SDN adoption

These are interesting use case scenarios, but as Sue notes, SDN is a complex undertaking. For the networking profession, this poses both a challenge and an opportunity.

Re: SDN adoption

Susan and Marcia,

There is a lot of potential complexity. Some will elect to engage a managed service offering, others will seek the support of professional services organizations to get them started and help them understand the fundamentals.  Others will develop their own in house staff and skills.

This will depend on a number of factors early on, time to market and speed to implement, the missoin of the organization and their appetite for the learning curve associated with the project(s).

As Marcia pointed out this is both a challenge and opportunity depending on the organization that you are working with.

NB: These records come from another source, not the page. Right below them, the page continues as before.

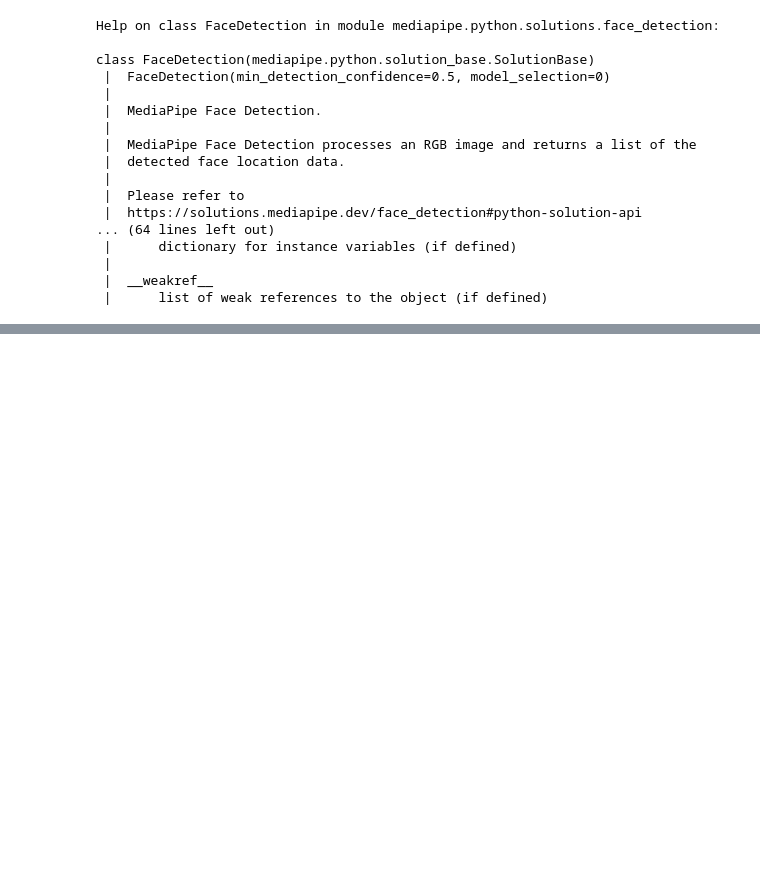
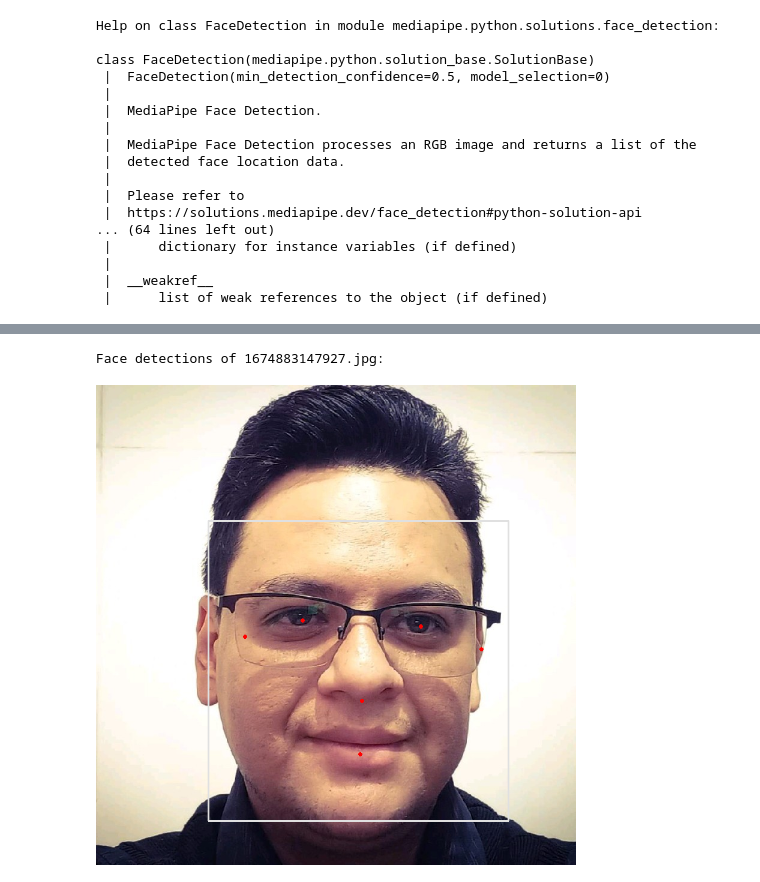
Before and after one commit to 5t4t1ck/Curso-Python-Febrero-2023, a Jupyter notebook: Data Science/Face_Detection.ipynb, the cells around one changed output, grey strips where cells are left out. Cells and saved outputs as stored; diff of their text form; code cells hidden in the pictures; blank space fills up the shorter version.

```diff
--- a/Data Science/Face_Detection.ipynb
+++ b/Data Science/Face_Detection.ipynb
@@ -86,0 +113,20 @@ drawing_spec = mp_drawing.DrawingSpec(thickness=1, circle_radius=1)
+# %%
+# Ejecutar MediaPipe Face Detection con modelo de rango completo.
+
+with mp_face_detection.FaceDetection(
+    min_detection_confidence=0.5, model_selection=1) as face_detection:
+  for name, image in full_range_images.items():
+    # Convierte la imagen BGR a RGB y procésala con MediaPipe Face Detection.
+    results = face_detection.process(cv2.cvtColor(image, cv2.COLOR_BGR2RGB))
+
+    # Dibujar las detecciones faciales de cada cara.
+    print(f'Face detections of {name}:')
+    if not results.detections:
+      continue
+    annotated_image = image.copy()
+    for detection in results.detections:
+      mp_drawing.draw_detection(annotated_image, detection)
+    resize_and_show(annotated_image)
+# %% [output]
+Face detections of 1674883147927.jpg:
+[figure, added]
```
Also changed, not shown: parts of 5 cells of this notebook.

ADN is already solving real world problems

Great article. 

The issue with the tradition hardware vendor driven SDN is that there are no standards and probably will not have standards for some time as different vendors have greatly varying interests in SDNs outcome.  Cisco is on the right path with ACI, but is obviously going its own way versus participating productively with SDN.

But the underlying premise of SDN is enabling a managed virtualized network infrastructure that can operate independently of vendor specific hardware.  SDN is also mainly focused on the data center where huge equipment investments are made.  This will evolve over time as you say, but it does not address how networks access the data center to take advantage of SDN in the first place.

Application Defined Networks (ADNs) are dedicated virtualized networks for the enterprise WAN and are in use and solving real world problems today.  ADN networks are in use or being adopted by many of the largest global enterprises such as Shell, Little Ceasers and Exxon Mobil.  ADN has been in operation for a couple of years and the largest vendors already have tens of thousands of sites deployed.

ADNs shift the traditional enterprise network from the limiting site-to-site model to an application-to-applications networking model.  This allows each app to be placed into its own unique virtual network and traverse an optimized path between the application enabler and the application gateway/data center.  ADNs connect securely to cloud services, corporate offices, data centers, and partner networks.  ADNs compartmentalize apps from one another, eliminating shared routing elements that are the source of security breach advancements.  In fact, ADN allows localized Internet access for Wi-Fi, mobile payment, and BYOD networks to be enabled in a compartmentalized manner from all other traffic.  That is a real world need.

While SDN evolves, ADN is thriving. 



Re: ADN is already solving real world problems

Great comments and observations, thanks for contributing to the conversation.